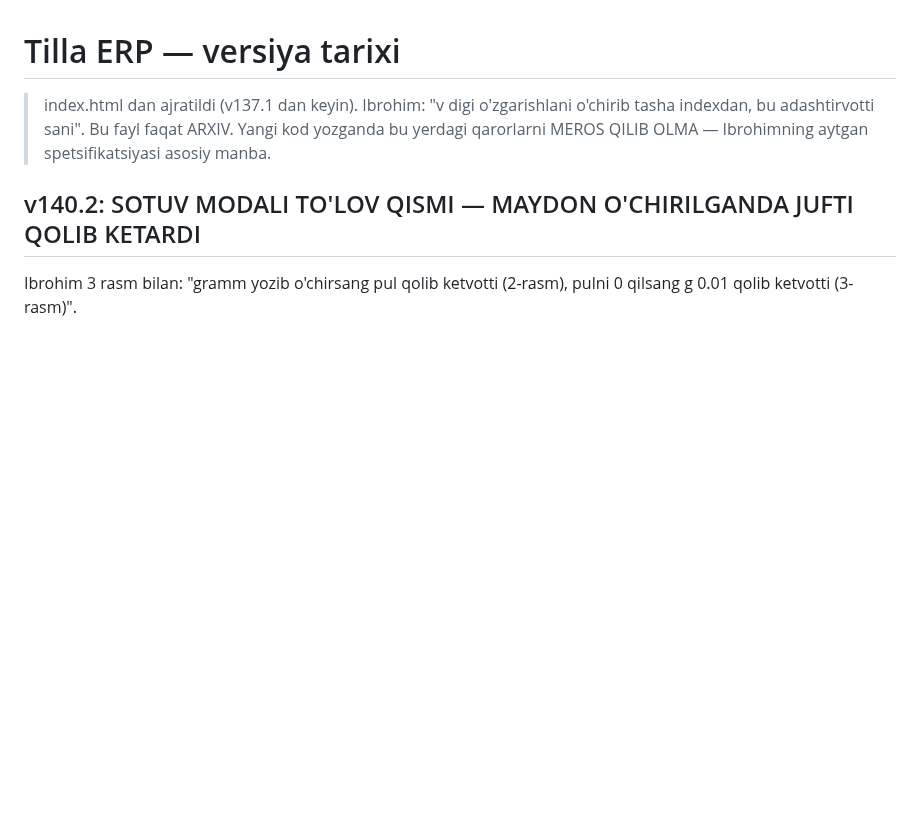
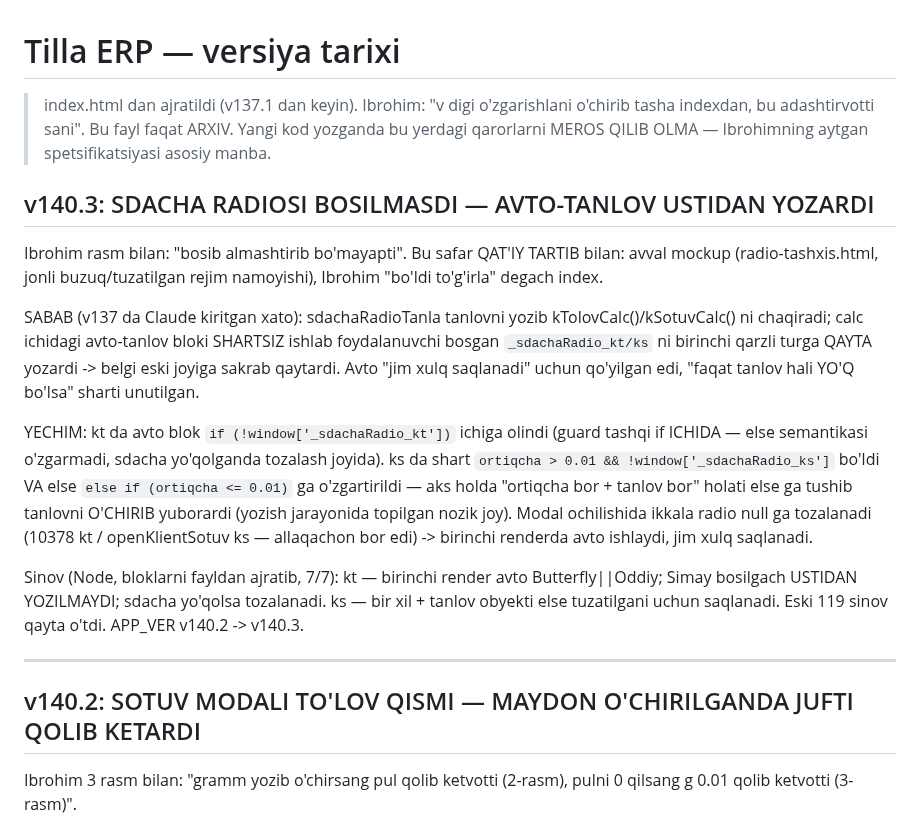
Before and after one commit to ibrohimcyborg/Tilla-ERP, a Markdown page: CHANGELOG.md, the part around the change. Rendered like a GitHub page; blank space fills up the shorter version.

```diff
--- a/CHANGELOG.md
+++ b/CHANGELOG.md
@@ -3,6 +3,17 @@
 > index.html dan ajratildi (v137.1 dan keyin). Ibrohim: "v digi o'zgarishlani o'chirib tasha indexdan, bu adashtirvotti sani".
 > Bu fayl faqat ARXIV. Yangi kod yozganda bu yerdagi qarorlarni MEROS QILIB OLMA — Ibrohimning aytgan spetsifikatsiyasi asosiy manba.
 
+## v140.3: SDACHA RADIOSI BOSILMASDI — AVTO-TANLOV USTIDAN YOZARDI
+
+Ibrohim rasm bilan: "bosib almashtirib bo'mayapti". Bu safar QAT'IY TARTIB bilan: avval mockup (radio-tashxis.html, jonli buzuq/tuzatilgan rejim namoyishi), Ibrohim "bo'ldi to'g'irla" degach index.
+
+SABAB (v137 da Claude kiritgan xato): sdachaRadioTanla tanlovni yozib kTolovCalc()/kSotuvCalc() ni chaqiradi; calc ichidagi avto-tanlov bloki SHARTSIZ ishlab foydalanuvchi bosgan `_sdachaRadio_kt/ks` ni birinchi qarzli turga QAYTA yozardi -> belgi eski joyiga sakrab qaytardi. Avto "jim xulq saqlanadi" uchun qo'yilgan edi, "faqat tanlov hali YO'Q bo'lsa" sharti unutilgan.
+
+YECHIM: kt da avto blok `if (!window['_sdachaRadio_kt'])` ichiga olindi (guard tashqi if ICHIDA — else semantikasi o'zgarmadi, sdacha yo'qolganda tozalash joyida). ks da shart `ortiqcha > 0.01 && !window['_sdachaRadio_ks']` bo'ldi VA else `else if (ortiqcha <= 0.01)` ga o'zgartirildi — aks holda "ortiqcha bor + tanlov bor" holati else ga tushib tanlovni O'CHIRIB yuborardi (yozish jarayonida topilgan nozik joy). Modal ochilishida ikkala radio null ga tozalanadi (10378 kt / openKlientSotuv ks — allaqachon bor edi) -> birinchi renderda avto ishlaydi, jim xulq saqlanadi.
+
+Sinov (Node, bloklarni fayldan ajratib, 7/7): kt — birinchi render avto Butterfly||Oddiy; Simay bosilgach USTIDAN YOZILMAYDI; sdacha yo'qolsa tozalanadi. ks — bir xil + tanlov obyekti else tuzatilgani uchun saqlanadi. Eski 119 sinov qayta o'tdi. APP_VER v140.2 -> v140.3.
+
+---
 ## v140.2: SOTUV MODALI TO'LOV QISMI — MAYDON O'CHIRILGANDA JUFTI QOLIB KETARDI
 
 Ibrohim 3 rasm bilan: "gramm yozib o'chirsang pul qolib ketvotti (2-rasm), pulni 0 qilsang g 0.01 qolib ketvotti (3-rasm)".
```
==
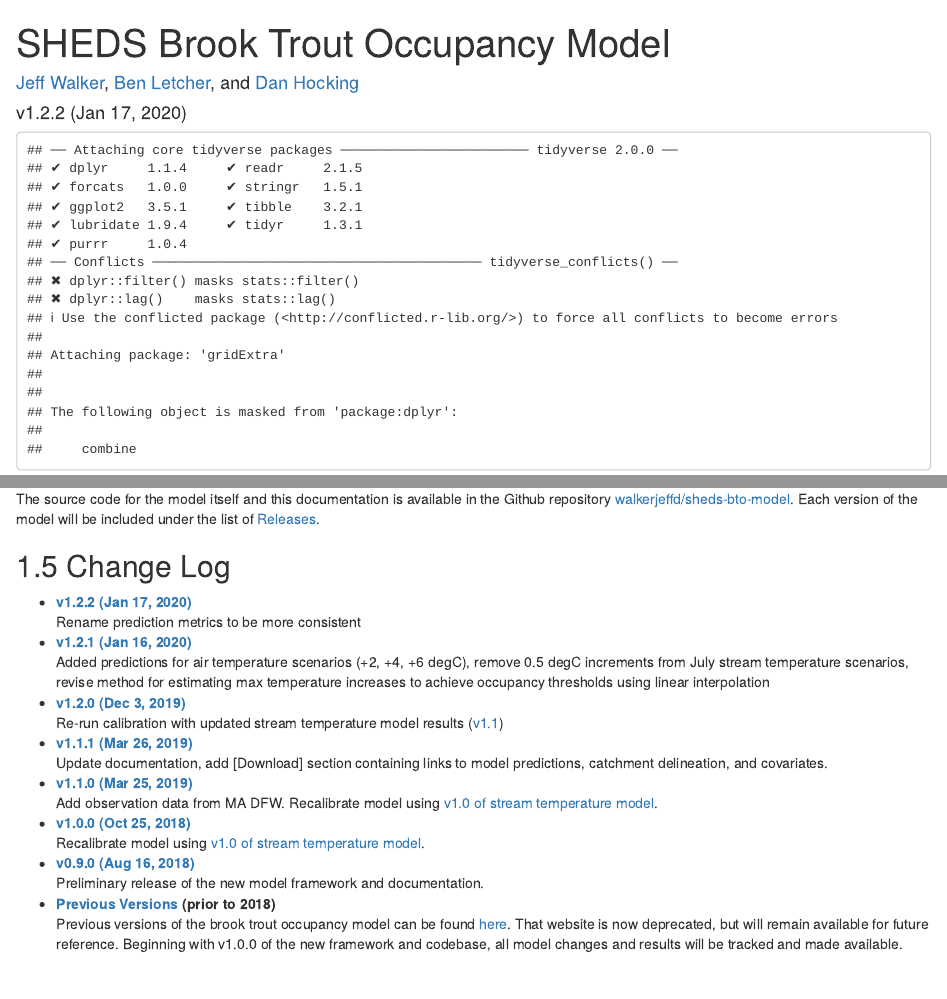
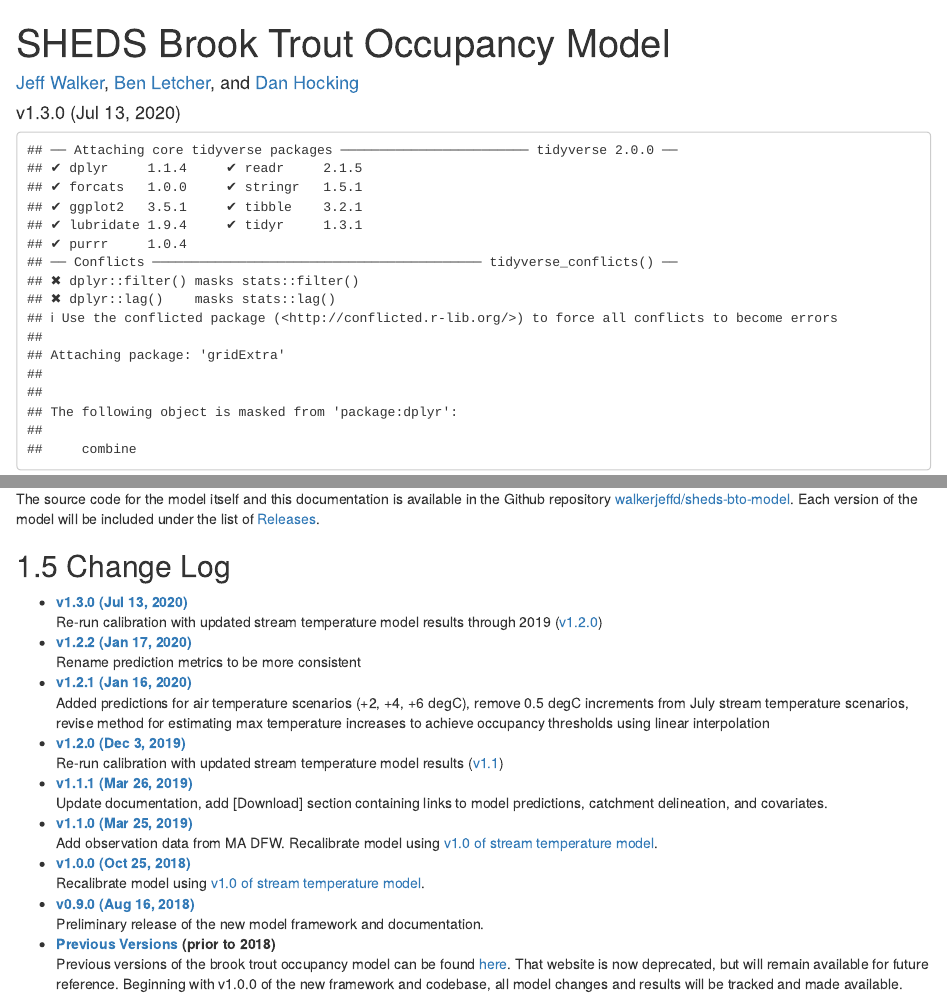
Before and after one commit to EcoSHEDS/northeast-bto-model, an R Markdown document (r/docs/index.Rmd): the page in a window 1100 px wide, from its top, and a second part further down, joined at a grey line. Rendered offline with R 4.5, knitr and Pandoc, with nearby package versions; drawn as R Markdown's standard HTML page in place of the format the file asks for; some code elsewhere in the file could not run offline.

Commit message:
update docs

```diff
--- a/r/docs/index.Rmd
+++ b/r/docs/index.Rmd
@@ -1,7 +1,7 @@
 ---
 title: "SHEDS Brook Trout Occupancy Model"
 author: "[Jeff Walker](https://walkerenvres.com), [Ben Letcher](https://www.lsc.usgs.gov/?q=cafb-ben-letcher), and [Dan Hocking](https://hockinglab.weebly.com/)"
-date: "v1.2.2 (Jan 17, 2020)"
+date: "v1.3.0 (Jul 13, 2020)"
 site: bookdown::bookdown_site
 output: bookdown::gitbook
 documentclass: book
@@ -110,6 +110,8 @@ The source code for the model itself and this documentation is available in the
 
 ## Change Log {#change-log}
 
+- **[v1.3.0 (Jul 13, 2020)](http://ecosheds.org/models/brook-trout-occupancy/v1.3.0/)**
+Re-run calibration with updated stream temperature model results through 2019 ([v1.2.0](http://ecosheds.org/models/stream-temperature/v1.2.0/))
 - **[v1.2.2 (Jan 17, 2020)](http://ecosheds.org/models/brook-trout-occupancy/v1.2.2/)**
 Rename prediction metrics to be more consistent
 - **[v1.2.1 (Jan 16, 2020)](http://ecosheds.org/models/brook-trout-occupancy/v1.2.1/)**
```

### Problem details
Where a line of the material holds the word "with", copy that line.

### Result
Before and after one commit to EcoSHEDS/northeast-bto-model, an R Markdown document (r/docs/index.Rmd): the page in a window 1100 px wide, from its top, and a second part further down, joined at a grey line. Rendered offline with R 4.5, knitr and Pandoc, with nearby package versions; drawn as R Markdown's standard HTML page in place of the format the file asks for; some code elsewhere in the file could not run offline.
+Re-run calibration with updated stream temperature model results through 2019 ([v1.2.0](http://ecosheds.org/models/stream-temperature/v1.2.0/))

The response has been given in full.